Required work -> Your task is to copy the listing exactly, with the pictures left out.

Available data ->
Segment Open
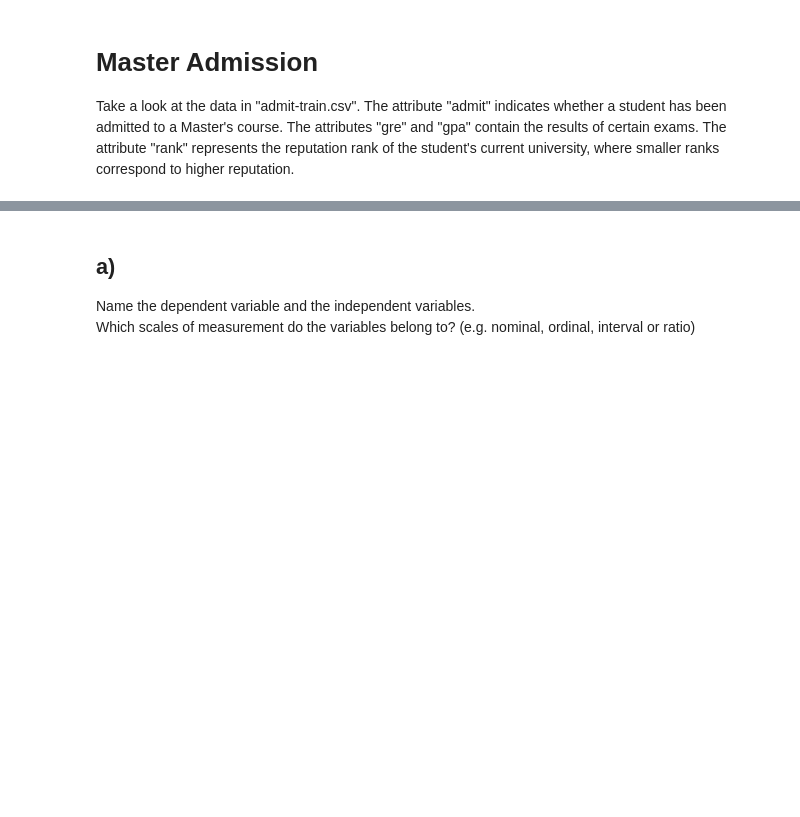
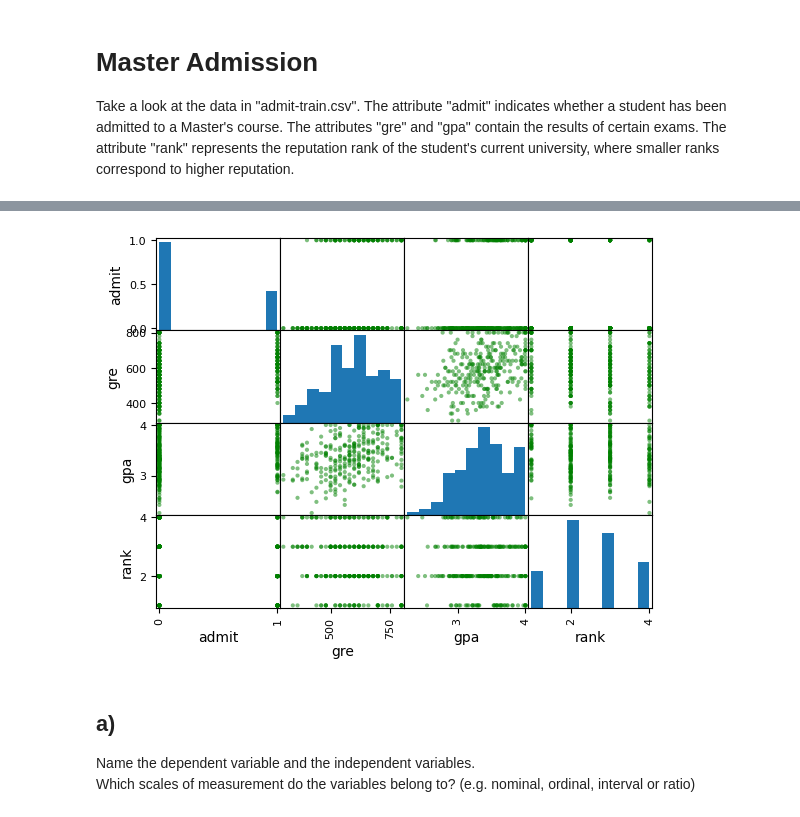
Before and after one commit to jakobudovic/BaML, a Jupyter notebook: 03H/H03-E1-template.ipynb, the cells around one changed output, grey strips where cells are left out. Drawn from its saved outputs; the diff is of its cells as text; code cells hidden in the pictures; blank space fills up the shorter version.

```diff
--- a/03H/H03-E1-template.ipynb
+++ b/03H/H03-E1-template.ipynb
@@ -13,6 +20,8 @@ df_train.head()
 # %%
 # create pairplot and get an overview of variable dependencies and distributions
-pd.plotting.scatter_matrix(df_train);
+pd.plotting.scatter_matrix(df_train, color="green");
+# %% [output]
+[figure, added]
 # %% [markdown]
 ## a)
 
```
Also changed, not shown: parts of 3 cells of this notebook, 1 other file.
Segment Closed
Your response ->
Before and after one commit to jakobudovic/BaML, a Jupyter notebook: 03H/H03-E1-template.ipynb, the cells around one changed output, grey strips where cells are left out. Drawn from its saved outputs; the diff is of its cells as text; code cells hidden in the pictures; blank space fills up the shorter version.

```diff
--- a/03H/H03-E1-template.ipynb
+++ b/03H/H03-E1-template.ipynb
@@ -13,6 +20,8 @@ df_train.head()
 # %%
 # create pairplot and get an overview of variable dependencies and distributions
-pd.plotting.scatter_matrix(df_train);
+pd.plotting.scatter_matrix(df_train, color="green");
+# %% [output]
+[figure, added]
 # %% [markdown]
 ## a)
 
```
Also changed, not shown: parts of 3 cells of this notebook, 1 other file.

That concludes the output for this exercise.